• SOURCE INFORMATION
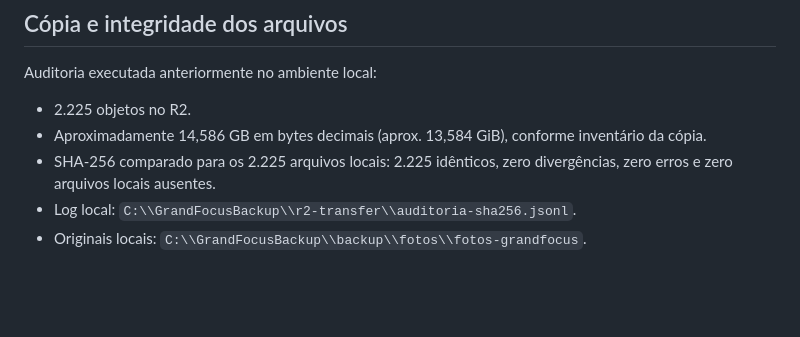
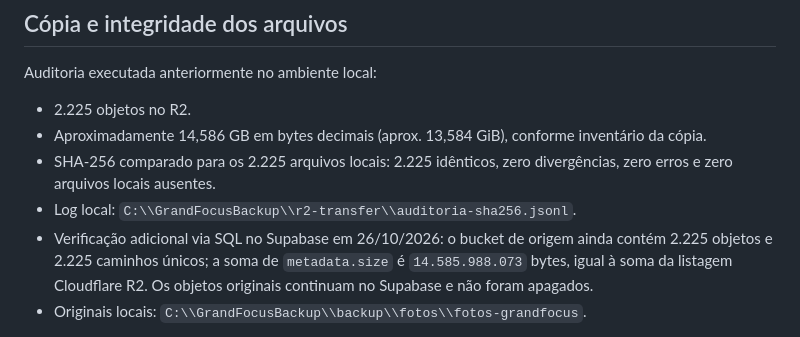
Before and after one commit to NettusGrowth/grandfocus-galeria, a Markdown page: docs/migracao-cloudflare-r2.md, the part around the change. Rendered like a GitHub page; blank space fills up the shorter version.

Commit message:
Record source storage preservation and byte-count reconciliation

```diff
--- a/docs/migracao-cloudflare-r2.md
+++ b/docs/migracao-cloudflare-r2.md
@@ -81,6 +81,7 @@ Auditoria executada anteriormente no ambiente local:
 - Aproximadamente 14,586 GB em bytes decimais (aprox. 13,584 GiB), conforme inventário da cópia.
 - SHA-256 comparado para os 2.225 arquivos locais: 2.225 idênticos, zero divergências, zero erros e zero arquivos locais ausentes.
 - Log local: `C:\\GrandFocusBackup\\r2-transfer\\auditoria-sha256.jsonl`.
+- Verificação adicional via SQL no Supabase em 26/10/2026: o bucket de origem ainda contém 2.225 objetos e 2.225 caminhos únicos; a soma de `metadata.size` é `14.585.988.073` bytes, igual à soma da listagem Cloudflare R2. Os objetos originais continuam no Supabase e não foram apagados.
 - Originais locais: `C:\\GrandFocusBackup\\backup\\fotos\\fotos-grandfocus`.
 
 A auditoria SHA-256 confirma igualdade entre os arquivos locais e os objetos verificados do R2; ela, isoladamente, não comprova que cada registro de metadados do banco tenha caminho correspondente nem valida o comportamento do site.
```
---
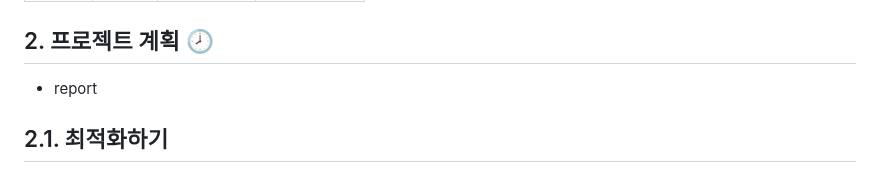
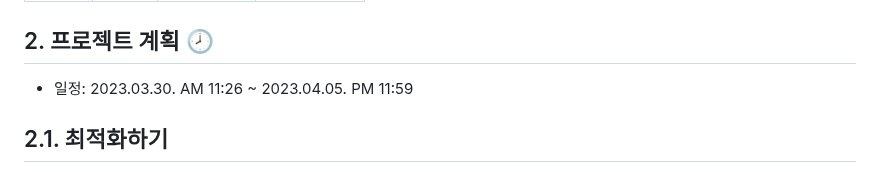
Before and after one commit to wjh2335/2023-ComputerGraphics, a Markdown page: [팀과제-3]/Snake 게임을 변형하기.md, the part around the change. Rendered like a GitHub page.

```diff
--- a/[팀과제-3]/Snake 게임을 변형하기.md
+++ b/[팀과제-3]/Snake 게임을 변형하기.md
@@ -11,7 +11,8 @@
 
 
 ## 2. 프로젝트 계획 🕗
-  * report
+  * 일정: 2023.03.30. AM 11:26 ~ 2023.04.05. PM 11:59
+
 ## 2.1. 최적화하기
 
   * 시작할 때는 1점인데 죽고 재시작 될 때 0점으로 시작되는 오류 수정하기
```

• EXERCISE GOAL
Only the lines above that include the word "migracao" belong in the answer; copy each one.

• FINISHED TASK
Before and after one commit to NettusGrowth/grandfocus-galeria, a Markdown page: docs/migracao-cloudflare-r2.md, the part around the change. Rendered like a GitHub page; blank space fills up the shorter version.
--- a/docs/migracao-cloudflare-r2.md
+++ b/docs/migracao-cloudflare-r2.md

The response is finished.